• [WHAT YOU SHOULD DO]: The records that follow must all be duplicated exactly.

• [EXTRACTED DATA]:
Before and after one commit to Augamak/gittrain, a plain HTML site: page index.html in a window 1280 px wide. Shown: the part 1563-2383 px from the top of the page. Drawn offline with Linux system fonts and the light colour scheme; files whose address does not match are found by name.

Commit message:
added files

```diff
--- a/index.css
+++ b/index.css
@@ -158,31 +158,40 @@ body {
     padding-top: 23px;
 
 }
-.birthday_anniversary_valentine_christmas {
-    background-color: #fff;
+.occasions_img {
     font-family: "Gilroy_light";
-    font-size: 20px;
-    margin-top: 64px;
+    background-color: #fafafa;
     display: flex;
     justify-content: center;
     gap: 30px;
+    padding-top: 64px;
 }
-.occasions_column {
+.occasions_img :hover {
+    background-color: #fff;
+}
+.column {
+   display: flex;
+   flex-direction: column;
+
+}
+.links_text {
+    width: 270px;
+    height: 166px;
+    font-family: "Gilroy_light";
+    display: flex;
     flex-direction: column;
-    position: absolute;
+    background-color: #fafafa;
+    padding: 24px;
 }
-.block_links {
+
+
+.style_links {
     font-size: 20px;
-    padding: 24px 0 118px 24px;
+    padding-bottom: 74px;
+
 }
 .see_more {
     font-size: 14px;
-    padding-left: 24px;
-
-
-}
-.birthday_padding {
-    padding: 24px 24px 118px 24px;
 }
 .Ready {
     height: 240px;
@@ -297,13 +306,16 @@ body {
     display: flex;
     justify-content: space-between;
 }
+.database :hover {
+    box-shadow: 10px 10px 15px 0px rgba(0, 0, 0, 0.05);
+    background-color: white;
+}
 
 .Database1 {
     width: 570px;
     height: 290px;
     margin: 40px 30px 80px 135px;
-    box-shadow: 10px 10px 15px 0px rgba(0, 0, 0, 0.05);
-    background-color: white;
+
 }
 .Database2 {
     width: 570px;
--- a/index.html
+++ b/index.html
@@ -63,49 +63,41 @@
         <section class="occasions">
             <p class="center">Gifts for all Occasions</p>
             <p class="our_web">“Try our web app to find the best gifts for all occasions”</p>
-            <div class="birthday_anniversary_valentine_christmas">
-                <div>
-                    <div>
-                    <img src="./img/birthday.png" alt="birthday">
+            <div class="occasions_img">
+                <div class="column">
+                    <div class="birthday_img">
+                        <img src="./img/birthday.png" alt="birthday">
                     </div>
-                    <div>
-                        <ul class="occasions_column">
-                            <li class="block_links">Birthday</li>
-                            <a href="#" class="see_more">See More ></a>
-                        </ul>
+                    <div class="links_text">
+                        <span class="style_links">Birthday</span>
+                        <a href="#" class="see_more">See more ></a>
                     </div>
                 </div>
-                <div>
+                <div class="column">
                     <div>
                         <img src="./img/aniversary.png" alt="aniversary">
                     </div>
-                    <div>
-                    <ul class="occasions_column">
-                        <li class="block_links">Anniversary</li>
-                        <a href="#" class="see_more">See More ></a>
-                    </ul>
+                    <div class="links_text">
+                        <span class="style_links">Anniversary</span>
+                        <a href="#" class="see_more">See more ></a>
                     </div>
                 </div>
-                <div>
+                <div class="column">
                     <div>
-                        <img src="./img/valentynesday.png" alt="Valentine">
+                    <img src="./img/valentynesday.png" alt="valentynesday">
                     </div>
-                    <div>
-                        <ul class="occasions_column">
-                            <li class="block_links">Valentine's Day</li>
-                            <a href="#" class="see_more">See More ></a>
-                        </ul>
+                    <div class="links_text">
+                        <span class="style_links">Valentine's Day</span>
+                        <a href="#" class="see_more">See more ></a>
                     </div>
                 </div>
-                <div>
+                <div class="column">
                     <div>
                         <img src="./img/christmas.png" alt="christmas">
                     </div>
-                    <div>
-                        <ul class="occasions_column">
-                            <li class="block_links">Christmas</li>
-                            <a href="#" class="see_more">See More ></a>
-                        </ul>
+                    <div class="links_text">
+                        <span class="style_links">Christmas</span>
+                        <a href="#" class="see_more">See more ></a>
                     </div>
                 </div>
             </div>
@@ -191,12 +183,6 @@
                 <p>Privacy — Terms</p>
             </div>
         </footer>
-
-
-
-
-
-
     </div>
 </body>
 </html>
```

• [ANSWER SECTION]:
Before and after one commit to Augamak/gittrain, a plain HTML site: page index.html in a window 1280 px wide. Shown: the part 1563-2383 px from the top of the page. Drawn offline with Linux system fonts and the light colour scheme; files whose address does not match are found by name.

Commit message:
added files

```diff
--- a/index.css
+++ b/index.css
@@ -158,31 +158,40 @@ body {
     padding-top: 23px;
 
 }
-.birthday_anniversary_valentine_christmas {
-    background-color: #fff;
+.occasions_img {
     font-family: "Gilroy_light";
-    font-size: 20px;
-    margin-top: 64px;
+    background-color: #fafafa;
     display: flex;
     justify-content: center;
     gap: 30px;
+    padding-top: 64px;
 }
-.occasions_column {
+.occasions_img :hover {
+    background-color: #fff;
+}
+.column {
+   display: flex;
+   flex-direction: column;
+
+}
+.links_text {
+    width: 270px;
+    height: 166px;
+    font-family: "Gilroy_light";
+    display: flex;
     flex-direction: column;
-    position: absolute;
+    background-color: #fafafa;
+    padding: 24px;
 }
-.block_links {
+
+
+.style_links {
     font-size: 20px;
-    padding: 24px 0 118px 24px;
+    padding-bottom: 74px;
+
 }
 .see_more {
     font-size: 14px;
-    padding-left: 24px;
-
-
-}
-.birthday_padding {
-    padding: 24px 24px 118px 24px;
 }
 .Ready {
     height: 240px;
@@ -297,13 +306,16 @@ body {
     display: flex;
     justify-content: space-between;
 }
+.database :hover {
+    box-shadow: 10px 10px 15px 0px rgba(0, 0, 0, 0.05);
+    background-color: white;
+}
 
 .Database1 {
     width: 570px;
     height: 290px;
     margin: 40px 30px 80px 135px;
-    box-shadow: 10px 10px 15px 0px rgba(0, 0, 0, 0.05);
-    background-color: white;
+
 }
 .Database2 {
     width: 570px;
--- a/index.html
+++ b/index.html
@@ -63,49 +63,41 @@
         <section class="occasions">
             <p class="center">Gifts for all Occasions</p>
             <p class="our_web">“Try our web app to find the best gifts for all occasions”</p>
-            <div class="birthday_anniversary_valentine_christmas">
-                <div>
-                    <div>
-                    <img src="./img/birthday.png" alt="birthday">
+            <div class="occasions_img">
+                <div class="column">
+                    <div class="birthday_img">
+                        <img src="./img/birthday.png" alt="birthday">
                     </div>
-                    <div>
-                        <ul class="occasions_column">
-                            <li class="block_links">Birthday</li>
-                            <a href="#" class="see_more">See More ></a>
-                        </ul>
+                    <div class="links_text">
+                        <span class="style_links">Birthday</span>
+                        <a href="#" class="see_more">See more ></a>
                     </div>
                 </div>
-                <div>
+                <div class="column">
                     <div>
                         <img src="./img/aniversary.png" alt="aniversary">
                     </div>
-                    <div>
-                    <ul class="occasions_column">
-                        <li class="block_links">Anniversary</li>
-                        <a href="#" class="see_more">See More ></a>
-                    </ul>
+                    <div class="links_text">
+                        <span class="style_links">Anniversary</span>
+                        <a href="#" class="see_more">See more ></a>
                     </div>
                 </div>
-                <div>
+                <div class="column">
                     <div>
-                        <img src="./img/valentynesday.png" alt="Valentine">
+                    <img src="./img/valentynesday.png" alt="valentynesday">
                     </div>
-                    <div>
-                        <ul class="occasions_column">
-                            <li class="block_links">Valentine's Day</li>
-                            <a href="#" class="see_more">See More ></a>
-                        </ul>
+                    <div class="links_text">
+                        <span class="style_links">Valentine's Day</span>
+                        <a href="#" class="see_more">See more ></a>
                     </div>
                 </div>
-                <div>
+                <div class="column">
                     <div>
                         <img src="./img/christmas.png" alt="christmas">
                     </div>
-                    <div>
-                        <ul class="occasions_column">
-                            <li class="block_links">Christmas</li>
-                            <a href="#" class="see_more">See More ></a>
-                        </ul>
+                    <div class="links_text">
+                        <span class="style_links">Christmas</span>
+                        <a href="#" class="see_more">See more ></a>
                     </div>
                 </div>
             </div>
@@ -191,12 +183,6 @@
                 <p>Privacy — Terms</p>
             </div>
         </footer>
-
-
-
-
-
-
     </div>
 </body>
 </html>
```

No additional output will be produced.